"I'm doing about one eulogy a month," he says. "It not like I need the speaking practice. I only do it because these are my friends."
Art Linkletter pauses for barely a second, not really longer enough for the sadness to settle.
Sadness is not a positive emotion. Art Linkletter is a very, very positive guy.
He positively radiates vitality. The phone lines fairly hum with energy.
Today, he's talking about old age. With age comes death and funerals. That's only natural. Dinah Shore was a close friend. He murmurs her name.
He's 81, admits "I've outlived most of my fans," but Linkletter is determined to be "a positive messenger for aging."
"Later years," he amends. "That's the latest euphemism for old age. We don't like to talk about old age. A lot of people don't like to be called seniors. They absolutely throw up when you call them golden oldies."
Linkletter doesn't mind being called old and certainly doesn't mind talking about it. Not only has it added to the already considerable wealth he earned in television and his private oil and cattle businesses, Linkletter likes to talk about growing old because he can convey his very personal pep talk about life.
In tonight's PBS special Art Linkletter on Positive Aging, he goes into specifics, but he can sum up his philosophy in three sentences.
"Keep the batteries charged. Risk failure.
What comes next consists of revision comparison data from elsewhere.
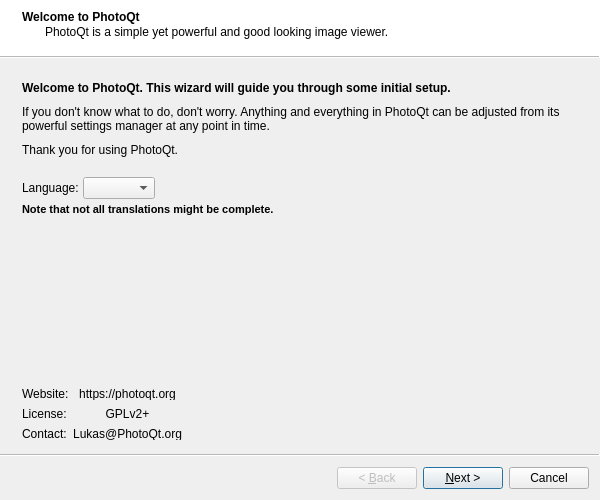
Above: cplusplus/header/pqc_wizard.ui from luspi/photoqt before the change. Below: the same form after it.
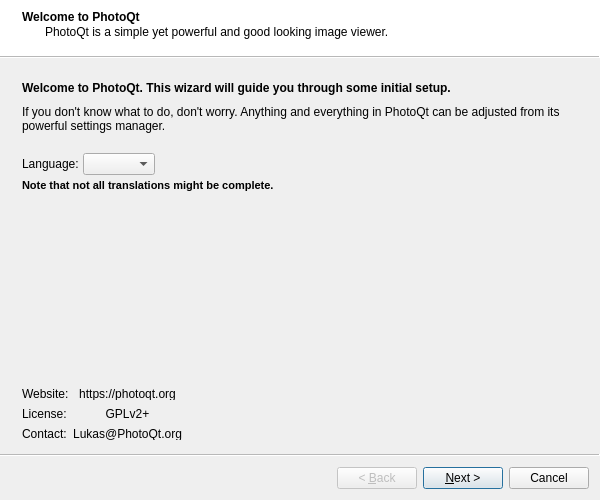
That is the form after the change.

Commit message: [PQCWizard] reduce amount of text slightly from intro page

What changed in the file:
```diff
--- a/cplusplus/header/pqc_wizard.ui
+++ b/cplusplus/header/pqc_wizard.ui
@@ -66,17 +66,7 @@
       <item>
        <widget class="QLabel" name="label_2">
         <property name="text">
-         <string comment="wizard">If you don't know what to do, don't worry. Anything and everything in PhotoQt can be adjusted from its powerful settings manager at any point in time.</string>
-        </property>
-        <property name="wordWrap">
-         <bool>true</bool>
-        </property>
-       </widget>
-      </item>
-      <item>
-       <widget class="QLabel" name="label_5">
-        <property name="text">
-         <string comment="wizard">Thank you for using PhotoQt.</string>
+         <string comment="wizard">If you don't know what to do, don't worry. Anything and everything in PhotoQt can be adjusted from its powerful settings manager.</string>
         </property>
         <property name="wordWrap">
          <bool>true</bool>
```
The commit also changes 1 other file.
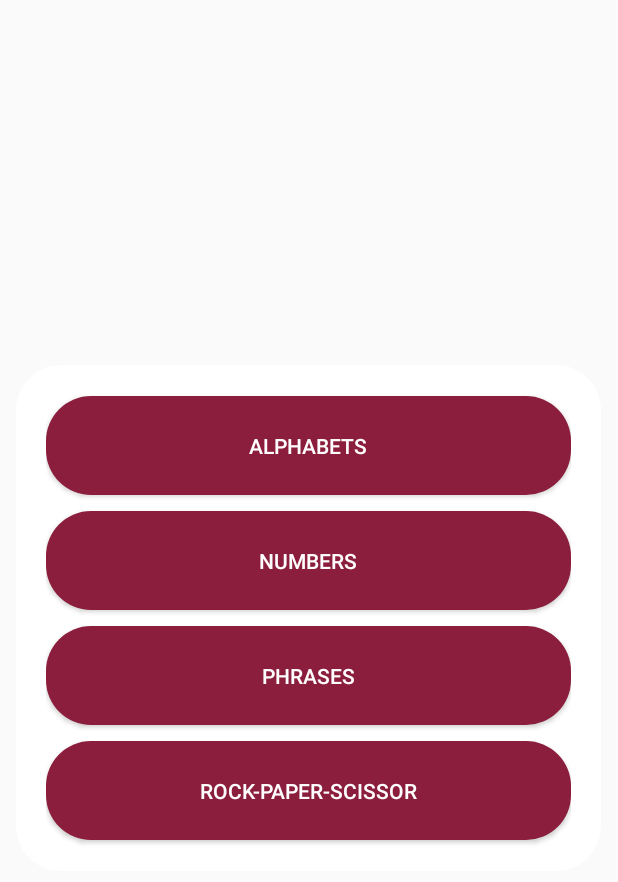
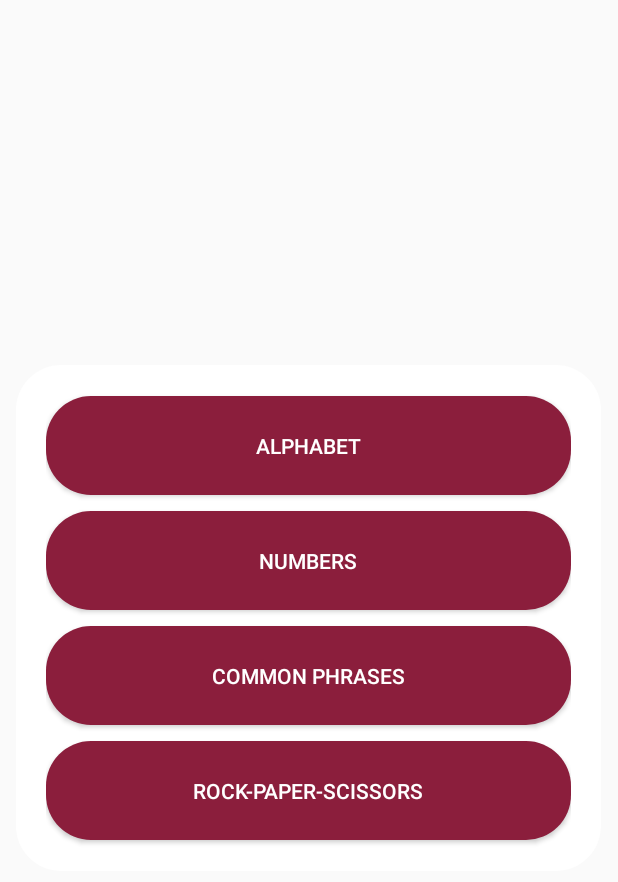
Before and after one commit to balanarenmar/Project_Helping_Hands, an Android app: the layout modal_view_models.xml on its own in the app's theme, with its tools: preview values and no code run, on a phone screen of 412 x 824 dp. Shown: the top 882 px of the screen. Run offline under Robolectric (Android 15) with nearby library versions, the phone set to English and light mode, and no system bars.

```diff
--- a/app/src/main/res/layout/modal_view_models.xml
+++ b/app/src/main/res/layout/modal_view_models.xml
@@ -18,7 +18,7 @@
         android:layout_height="66dp"
         android:layout_marginBottom="16dp"
         android:background="@drawable/btn_bg_dark_red"
-        android:text="Alphabets"
+        android:text="Alphabet"
         android:textColor="#FFF"
         android:insetTop="0dp"
         android:insetBottom="0dp"
@@ -52,7 +52,7 @@
         android:layout_height="66dp"
         android:layout_marginBottom="16dp"
         android:background="@drawable/btn_bg_dark_red"
-        android:text="Phrases"
+        android:text="Common Phrases"
         android:textColor="#FFF"
         android:insetTop="0dp"
         android:insetBottom="0dp"
@@ -69,7 +69,7 @@
         android:layout_height="66dp"
         android:layout_marginBottom="16dp"
         android:background="@drawable/btn_bg_dark_red"
-        android:text="Rock-Paper-Scissor"
+        android:text="Rock-Paper-Scissors"
         android:textColor="#FFF"
         android:insetTop="0dp"
         android:insetBottom="0dp"
```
Enjoy success."
That's it, Art?
No, he's got seven ways to live longer, with staying healthy at the top of the list. But Linkletter's real secret is attitude.
"We have to change the thinking patterns of a whole generation of people," Linkletter said during a telephone interview last week. "We have to realize you will live 25 percent of your life after your retire."
He never retired, although his legendary television career has waned. His two most popular series are among the longest running in TV history: The daily afternoon House Party ran for 25 years while his weekly show, People are Funny, ran for 19. He wrote and helped produce tonight's special.
"When you get up in the morning you have to have something to look forward to other than another round of golf," he says. "If you have nothing to live for, nothing to do, that's what you are: Nothing."
As he speaks, he peppers his pep talk with questions and rapid answers. The No. 1 illness among the elderly? Before you can guess, he answers.
"Depression," he declares, which leads to stress, which leads to a suppressed immune system which "opens the door to all sorts of ailments."
As vice-chairman of the board of UCLA's Center on Aging, Linkletter immersed himself in the study of geriatrics. To prolong life, Linkletter advises no smoking, drinking, moderate diet and exercises _ rules he has lived all his life.
"Also get a good night's sleep. Stay mentally active," he adds. Then, endearing himself to millions of moms, he finishes his tip-sheet.
"And eat a good breakfast every morning."
Linkletter's passionate advocacy started by accident. As he toured the country giving speeches (including his most famous, Kids Say The Darndest Things), his agent asked him if he would consider giving speeches to retirement communities.
"I thought, "I'll go out and give the old folks a few laughs,' " he says. "And I found a whole new world."
That was 15 years ago.
"The first thing I learned is that I was older than most of my senior audiences," he says. His 1989 book Old Age Is Not For Sissies was a best-seller.
He laughs at the title but he's right. Old age isn't for sissies. Just ask the man who does one funeral a month.
Art Linkletter on Positive Aging
Tonight at 8 on WEDU-Ch. 3